Data extract =
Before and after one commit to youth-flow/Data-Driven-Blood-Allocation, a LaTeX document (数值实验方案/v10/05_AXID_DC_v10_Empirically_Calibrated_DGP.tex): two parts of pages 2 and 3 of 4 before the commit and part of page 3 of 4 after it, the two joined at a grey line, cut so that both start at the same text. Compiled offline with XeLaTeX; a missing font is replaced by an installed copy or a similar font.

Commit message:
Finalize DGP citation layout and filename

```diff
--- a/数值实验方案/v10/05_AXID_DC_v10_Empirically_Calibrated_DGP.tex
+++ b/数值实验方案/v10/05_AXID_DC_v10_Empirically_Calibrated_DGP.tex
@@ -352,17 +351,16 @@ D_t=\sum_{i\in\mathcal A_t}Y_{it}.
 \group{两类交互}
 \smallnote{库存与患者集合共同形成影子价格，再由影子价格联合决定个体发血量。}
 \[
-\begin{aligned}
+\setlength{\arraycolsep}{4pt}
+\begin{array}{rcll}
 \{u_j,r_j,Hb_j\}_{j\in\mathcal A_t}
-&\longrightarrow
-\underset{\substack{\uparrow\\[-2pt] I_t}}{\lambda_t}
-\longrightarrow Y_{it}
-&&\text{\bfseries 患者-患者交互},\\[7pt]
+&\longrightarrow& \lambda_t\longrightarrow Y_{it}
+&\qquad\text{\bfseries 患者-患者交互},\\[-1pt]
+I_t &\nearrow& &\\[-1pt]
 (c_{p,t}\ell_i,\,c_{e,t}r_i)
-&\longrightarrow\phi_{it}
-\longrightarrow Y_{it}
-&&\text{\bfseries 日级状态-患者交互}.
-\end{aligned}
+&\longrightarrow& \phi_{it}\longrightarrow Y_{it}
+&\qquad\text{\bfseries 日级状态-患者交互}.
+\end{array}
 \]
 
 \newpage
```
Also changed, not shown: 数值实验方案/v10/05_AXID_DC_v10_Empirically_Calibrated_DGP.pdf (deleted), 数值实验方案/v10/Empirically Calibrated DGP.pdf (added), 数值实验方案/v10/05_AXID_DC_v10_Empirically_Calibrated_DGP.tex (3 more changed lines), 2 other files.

Exercise objective =
Copy the records above, keeping each line identical.

Answer for the task =
Before and after one commit to youth-flow/Data-Driven-Blood-Allocation, a LaTeX document (数值实验方案/v10/05_AXID_DC_v10_Empirically_Calibrated_DGP.tex): two parts of pages 2 and 3 of 4 before the commit and part of page 3 of 4 after it, the two joined at a grey line, cut so that both start at the same text. Compiled offline with XeLaTeX; a missing font is replaced by an installed copy or a similar font.

Commit message:
Finalize DGP citation layout and filename

```diff
--- a/数值实验方案/v10/05_AXID_DC_v10_Empirically_Calibrated_DGP.tex
+++ b/数值实验方案/v10/05_AXID_DC_v10_Empirically_Calibrated_DGP.tex
@@ -352,17 +351,16 @@ D_t=\sum_{i\in\mathcal A_t}Y_{it}.
 \group{两类交互}
 \smallnote{库存与患者集合共同形成影子价格，再由影子价格联合决定个体发血量。}
 \[
-\begin{aligned}
+\setlength{\arraycolsep}{4pt}
+\begin{array}{rcll}
 \{u_j,r_j,Hb_j\}_{j\in\mathcal A_t}
-&\longrightarrow
-\underset{\substack{\uparrow\\[-2pt] I_t}}{\lambda_t}
-\longrightarrow Y_{it}
-&&\text{\bfseries 患者-患者交互},\\[7pt]
+&\longrightarrow& \lambda_t\longrightarrow Y_{it}
+&\qquad\text{\bfseries 患者-患者交互},\\[-1pt]
+I_t &\nearrow& &\\[-1pt]
 (c_{p,t}\ell_i,\,c_{e,t}r_i)
-&\longrightarrow\phi_{it}
-\longrightarrow Y_{it}
-&&\text{\bfseries 日级状态-患者交互}.
-\end{aligned}
+&\longrightarrow& \phi_{it}\longrightarrow Y_{it}
+&\qquad\text{\bfseries 日级状态-患者交互}.
+\end{array}
 \]
 
 \newpage
```
Also changed, not shown: 数值实验方案/v10/05_AXID_DC_v10_Empirically_Calibrated_DGP.pdf (deleted), 数值实验方案/v10/Empirically Calibrated DGP.pdf (added), 数值实验方案/v10/05_AXID_DC_v10_Empirically_Calibrated_DGP.tex (3 more changed lines), 2 other files.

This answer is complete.